What you will do: Only the text belongs in the copy: repeat each record exactly, without pictures.

Records for processing:

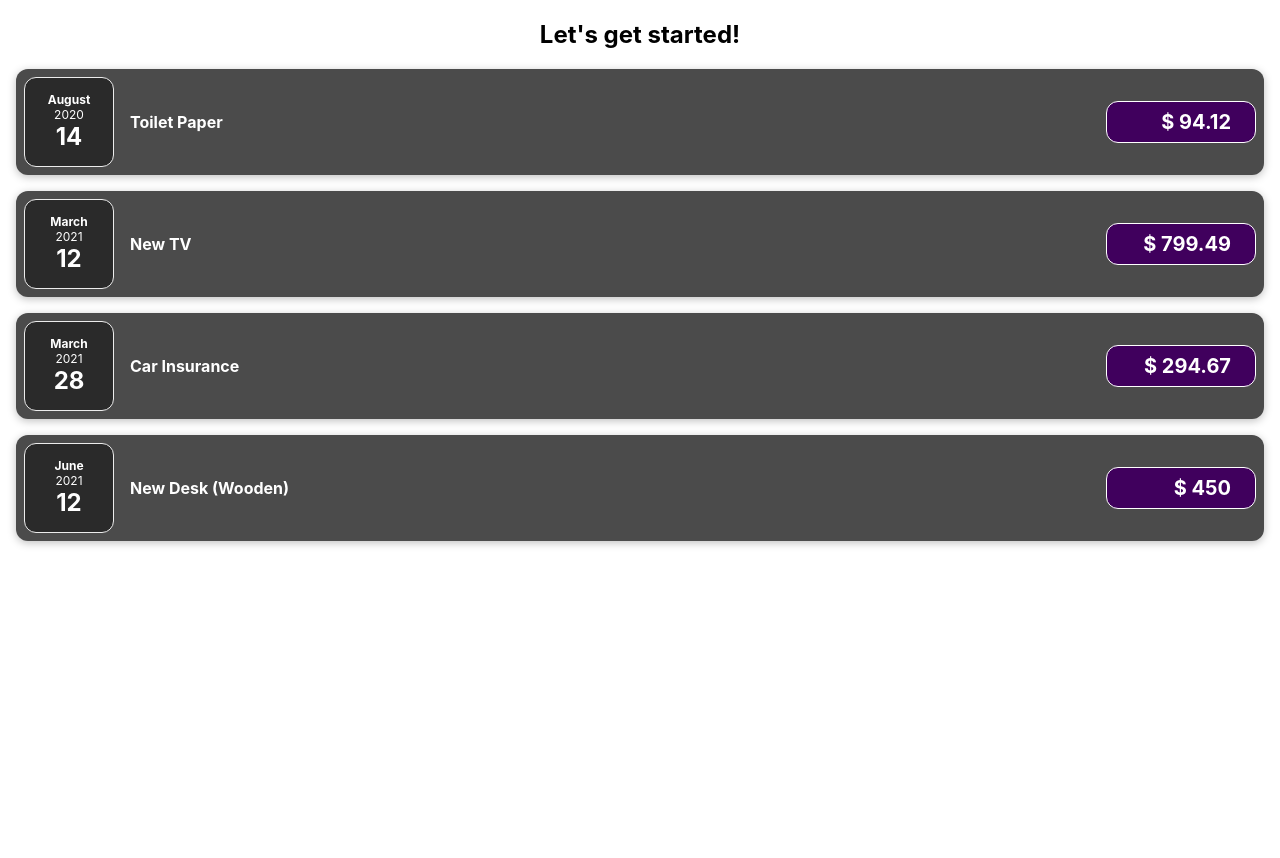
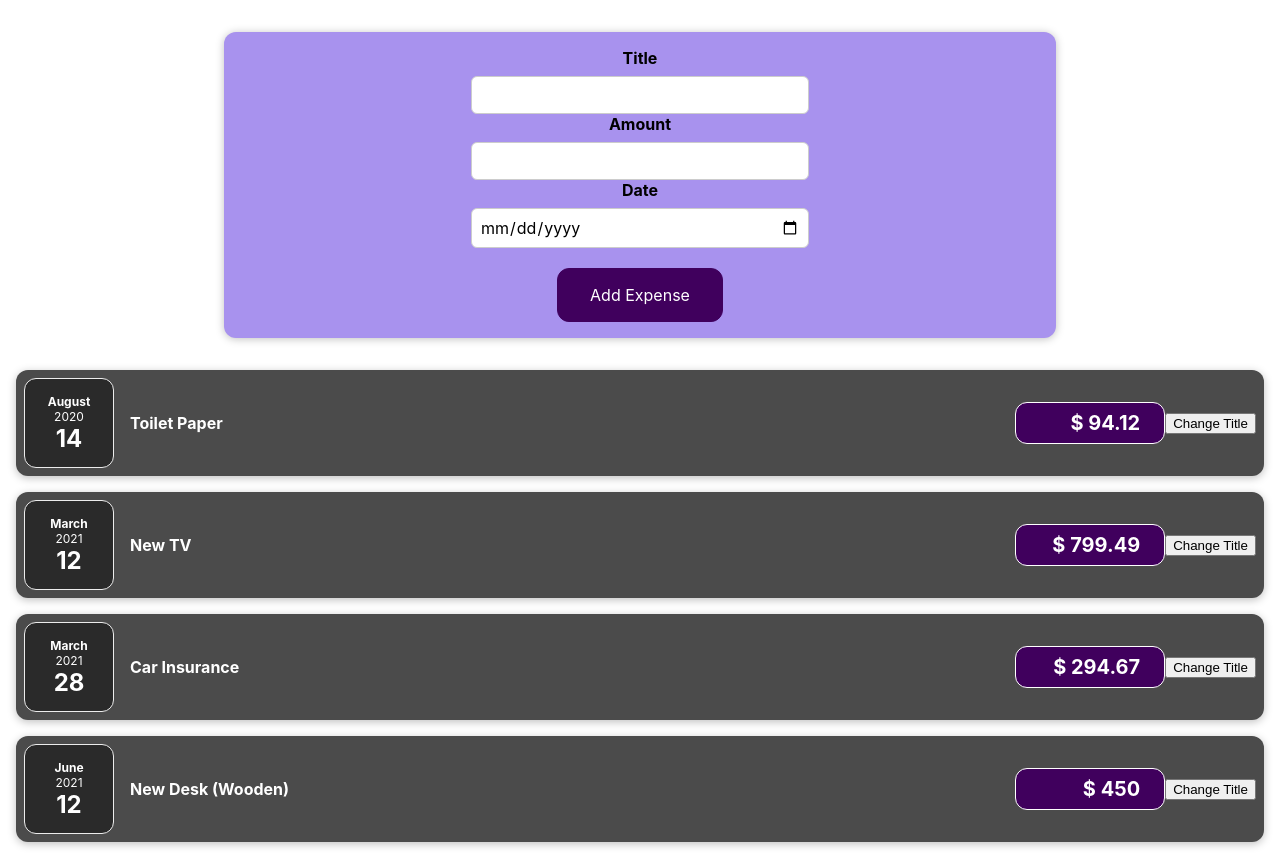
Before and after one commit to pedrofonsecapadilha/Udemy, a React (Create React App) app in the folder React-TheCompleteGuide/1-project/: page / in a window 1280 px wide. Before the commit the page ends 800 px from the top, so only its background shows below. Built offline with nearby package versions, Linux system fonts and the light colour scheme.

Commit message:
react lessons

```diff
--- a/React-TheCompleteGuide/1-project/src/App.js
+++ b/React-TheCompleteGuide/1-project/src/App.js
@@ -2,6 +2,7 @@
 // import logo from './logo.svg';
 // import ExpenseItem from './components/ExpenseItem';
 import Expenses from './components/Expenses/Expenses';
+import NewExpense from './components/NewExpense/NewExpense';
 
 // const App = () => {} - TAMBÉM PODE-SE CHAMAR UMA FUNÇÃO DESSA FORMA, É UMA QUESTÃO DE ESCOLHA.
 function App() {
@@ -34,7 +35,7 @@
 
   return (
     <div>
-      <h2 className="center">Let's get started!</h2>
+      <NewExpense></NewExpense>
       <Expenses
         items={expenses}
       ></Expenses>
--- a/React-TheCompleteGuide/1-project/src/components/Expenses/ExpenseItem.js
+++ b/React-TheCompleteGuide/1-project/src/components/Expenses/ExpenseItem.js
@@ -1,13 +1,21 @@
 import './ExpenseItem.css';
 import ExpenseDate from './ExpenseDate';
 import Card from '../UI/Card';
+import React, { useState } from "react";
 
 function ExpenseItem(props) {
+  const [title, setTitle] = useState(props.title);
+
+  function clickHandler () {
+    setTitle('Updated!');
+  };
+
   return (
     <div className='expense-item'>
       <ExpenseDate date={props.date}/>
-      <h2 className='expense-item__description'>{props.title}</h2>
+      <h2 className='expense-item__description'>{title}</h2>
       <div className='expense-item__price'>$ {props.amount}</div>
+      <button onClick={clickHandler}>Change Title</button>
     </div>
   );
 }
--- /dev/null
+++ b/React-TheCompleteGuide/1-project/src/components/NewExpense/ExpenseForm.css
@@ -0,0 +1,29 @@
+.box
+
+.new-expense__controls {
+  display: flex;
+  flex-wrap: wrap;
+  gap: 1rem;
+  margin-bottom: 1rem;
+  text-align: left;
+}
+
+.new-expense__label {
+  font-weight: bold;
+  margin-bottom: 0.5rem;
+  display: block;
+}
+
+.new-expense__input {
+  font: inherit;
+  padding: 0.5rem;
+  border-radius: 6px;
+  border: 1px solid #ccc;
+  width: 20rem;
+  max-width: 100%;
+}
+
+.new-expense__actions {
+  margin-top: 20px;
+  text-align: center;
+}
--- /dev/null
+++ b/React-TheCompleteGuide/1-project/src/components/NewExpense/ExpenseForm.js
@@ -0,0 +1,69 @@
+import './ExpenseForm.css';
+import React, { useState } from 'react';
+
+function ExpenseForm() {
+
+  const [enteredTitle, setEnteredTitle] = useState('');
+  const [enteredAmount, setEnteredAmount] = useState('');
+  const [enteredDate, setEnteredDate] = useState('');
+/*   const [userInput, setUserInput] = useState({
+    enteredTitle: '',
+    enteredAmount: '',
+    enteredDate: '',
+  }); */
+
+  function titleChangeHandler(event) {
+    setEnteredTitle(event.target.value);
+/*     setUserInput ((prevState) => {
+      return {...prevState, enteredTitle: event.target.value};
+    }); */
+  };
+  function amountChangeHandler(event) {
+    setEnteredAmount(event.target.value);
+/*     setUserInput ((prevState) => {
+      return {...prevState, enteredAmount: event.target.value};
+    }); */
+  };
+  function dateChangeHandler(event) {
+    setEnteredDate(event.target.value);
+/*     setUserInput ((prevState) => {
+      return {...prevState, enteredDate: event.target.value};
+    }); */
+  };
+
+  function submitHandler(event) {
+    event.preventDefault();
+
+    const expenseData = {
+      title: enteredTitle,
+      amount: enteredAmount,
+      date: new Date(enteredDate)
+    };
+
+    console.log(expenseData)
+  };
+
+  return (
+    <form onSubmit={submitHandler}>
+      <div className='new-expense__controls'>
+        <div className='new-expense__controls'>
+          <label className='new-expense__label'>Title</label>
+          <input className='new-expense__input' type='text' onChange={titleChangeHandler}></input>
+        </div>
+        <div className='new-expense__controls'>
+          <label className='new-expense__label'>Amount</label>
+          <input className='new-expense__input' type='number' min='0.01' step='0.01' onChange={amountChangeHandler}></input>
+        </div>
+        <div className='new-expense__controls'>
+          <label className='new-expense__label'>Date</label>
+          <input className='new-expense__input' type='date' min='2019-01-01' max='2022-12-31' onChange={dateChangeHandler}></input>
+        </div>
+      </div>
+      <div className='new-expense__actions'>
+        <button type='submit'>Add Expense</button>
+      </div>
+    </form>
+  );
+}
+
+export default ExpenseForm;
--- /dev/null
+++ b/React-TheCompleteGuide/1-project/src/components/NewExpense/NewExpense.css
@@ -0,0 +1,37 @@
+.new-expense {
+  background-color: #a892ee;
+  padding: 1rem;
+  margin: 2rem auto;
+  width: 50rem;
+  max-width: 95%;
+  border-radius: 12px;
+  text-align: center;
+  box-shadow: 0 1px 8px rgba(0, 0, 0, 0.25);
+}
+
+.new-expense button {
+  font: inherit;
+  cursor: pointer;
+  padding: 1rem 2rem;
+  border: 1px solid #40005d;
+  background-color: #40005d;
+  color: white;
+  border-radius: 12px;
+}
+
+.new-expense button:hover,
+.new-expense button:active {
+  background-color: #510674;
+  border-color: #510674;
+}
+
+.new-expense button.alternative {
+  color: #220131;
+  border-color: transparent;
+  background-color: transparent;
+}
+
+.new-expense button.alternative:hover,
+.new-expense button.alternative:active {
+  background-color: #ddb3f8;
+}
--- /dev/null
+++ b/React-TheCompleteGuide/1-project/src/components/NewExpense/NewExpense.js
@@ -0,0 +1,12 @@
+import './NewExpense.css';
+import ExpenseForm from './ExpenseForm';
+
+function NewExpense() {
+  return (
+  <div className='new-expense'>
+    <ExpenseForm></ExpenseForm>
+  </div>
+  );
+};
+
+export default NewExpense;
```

Solution to this exercise:
Before and after one commit to pedrofonsecapadilha/Udemy, a React (Create React App) app in the folder React-TheCompleteGuide/1-project/: page / in a window 1280 px wide. Before the commit the page ends 800 px from the top, so only its background shows below. Built offline with nearby package versions, Linux system fonts and the light colour scheme.

Commit message:
react lessons

```diff
--- a/React-TheCompleteGuide/1-project/src/App.js
+++ b/React-TheCompleteGuide/1-project/src/App.js
@@ -2,6 +2,7 @@
 // import logo from './logo.svg';
 // import ExpenseItem from './components/ExpenseItem';
 import Expenses from './components/Expenses/Expenses';
+import NewExpense from './components/NewExpense/NewExpense';
 
 // const App = () => {} - TAMBÉM PODE-SE CHAMAR UMA FUNÇÃO DESSA FORMA, É UMA QUESTÃO DE ESCOLHA.
 function App() {
@@ -34,7 +35,7 @@
 
   return (
     <div>
-      <h2 className="center">Let's get started!</h2>
+      <NewExpense></NewExpense>
       <Expenses
         items={expenses}
       ></Expenses>
--- a/React-TheCompleteGuide/1-project/src/components/Expenses/ExpenseItem.js
+++ b/React-TheCompleteGuide/1-project/src/components/Expenses/ExpenseItem.js
@@ -1,13 +1,21 @@
 import './ExpenseItem.css';
 import ExpenseDate from './ExpenseDate';
 import Card from '../UI/Card';
+import React, { useState } from "react";
 
 function ExpenseItem(props) {
+  const [title, setTitle] = useState(props.title);
+
+  function clickHandler () {
+    setTitle('Updated!');
+  };
+
   return (
     <div className='expense-item'>
       <ExpenseDate date={props.date}/>
-      <h2 className='expense-item__description'>{props.title}</h2>
+      <h2 className='expense-item__description'>{title}</h2>
       <div className='expense-item__price'>$ {props.amount}</div>
+      <button onClick={clickHandler}>Change Title</button>
     </div>
   );
 }
--- /dev/null
+++ b/React-TheCompleteGuide/1-project/src/components/NewExpense/ExpenseForm.css
@@ -0,0 +1,29 @@
+.box
+
+.new-expense__controls {
+  display: flex;
+  flex-wrap: wrap;
+  gap: 1rem;
+  margin-bottom: 1rem;
+  text-align: left;
+}
+
+.new-expense__label {
+  font-weight: bold;
+  margin-bottom: 0.5rem;
+  display: block;
+}
+
+.new-expense__input {
+  font: inherit;
+  padding: 0.5rem;
+  border-radius: 6px;
+  border: 1px solid #ccc;
+  width: 20rem;
+  max-width: 100%;
+}
+
+.new-expense__actions {
+  margin-top: 20px;
+  text-align: center;
+}
--- /dev/null
+++ b/React-TheCompleteGuide/1-project/src/components/NewExpense/ExpenseForm.js
@@ -0,0 +1,69 @@
+import './ExpenseForm.css';
+import React, { useState } from 'react';
+
+function ExpenseForm() {
+
+  const [enteredTitle, setEnteredTitle] = useState('');
+  const [enteredAmount, setEnteredAmount] = useState('');
+  const [enteredDate, setEnteredDate] = useState('');
+/*   const [userInput, setUserInput] = useState({
+    enteredTitle: '',
+    enteredAmount: '',
+    enteredDate: '',
+  }); */
+
+  function titleChangeHandler(event) {
+    setEnteredTitle(event.target.value);
+/*     setUserInput ((prevState) => {
+      return {...prevState, enteredTitle: event.target.value};
+    }); */
+  };
+  function amountChangeHandler(event) {
+    setEnteredAmount(event.target.value);
+/*     setUserInput ((prevState) => {
+      return {...prevState, enteredAmount: event.target.value};
+    }); */
+  };
+  function dateChangeHandler(event) {
+    setEnteredDate(event.target.value);
+/*     setUserInput ((prevState) => {
+      return {...prevState, enteredDate: event.target.value};
+    }); */
+  };
+
+  function submitHandler(event) {
+    event.preventDefault();
+
+    const expenseData = {
+      title: enteredTitle,
+      amount: enteredAmount,
+      date: new Date(enteredDate)
+    };
+
+    console.log(expenseData)
+  };
+
+  return (
+    <form onSubmit={submitHandler}>
+      <div className='new-expense__controls'>
+        <div className='new-expense__controls'>
+          <label className='new-expense__label'>Title</label>
+          <input className='new-expense__input' type='text' onChange={titleChangeHandler}></input>
+        </div>
+        <div className='new-expense__controls'>
+          <label className='new-expense__label'>Amount</label>
+          <input className='new-expense__input' type='number' min='0.01' step='0.01' onChange={amountChangeHandler}></input>
+        </div>
+        <div className='new-expense__controls'>
+          <label className='new-expense__label'>Date</label>
+          <input className='new-expense__input' type='date' min='2019-01-01' max='2022-12-31' onChange={dateChangeHandler}></input>
+        </div>
+      </div>
+      <div className='new-expense__actions'>
+        <button type='submit'>Add Expense</button>
+      </div>
+    </form>
+  );
+}
+
+export default ExpenseForm;
--- /dev/null
+++ b/React-TheCompleteGuide/1-project/src/components/NewExpense/NewExpense.css
@@ -0,0 +1,37 @@
+.new-expense {
+  background-color: #a892ee;
+  padding: 1rem;
+  margin: 2rem auto;
+  width: 50rem;
+  max-width: 95%;
+  border-radius: 12px;
+  text-align: center;
+  box-shadow: 0 1px 8px rgba(0, 0, 0, 0.25);
+}
+
+.new-expense button {
+  font: inherit;
+  cursor: pointer;
+  padding: 1rem 2rem;
+  border: 1px solid #40005d;
+  background-color: #40005d;
+  color: white;
+  border-radius: 12px;
+}
+
+.new-expense button:hover,
+.new-expense button:active {
+  background-color: #510674;
+  border-color: #510674;
+}
+
+.new-expense button.alternative {
+  color: #220131;
+  border-color: transparent;
+  background-color: transparent;
+}
+
+.new-expense button.alternative:hover,
+.new-expense button.alternative:active {
+  background-color: #ddb3f8;
+}
--- /dev/null
+++ b/React-TheCompleteGuide/1-project/src/components/NewExpense/NewExpense.js
@@ -0,0 +1,12 @@
+import './NewExpense.css';
+import ExpenseForm from './ExpenseForm';
+
+function NewExpense() {
+  return (
+  <div className='new-expense'>
+    <ExpenseForm></ExpenseForm>
+  </div>
+  );
+};
+
+export default NewExpense;
```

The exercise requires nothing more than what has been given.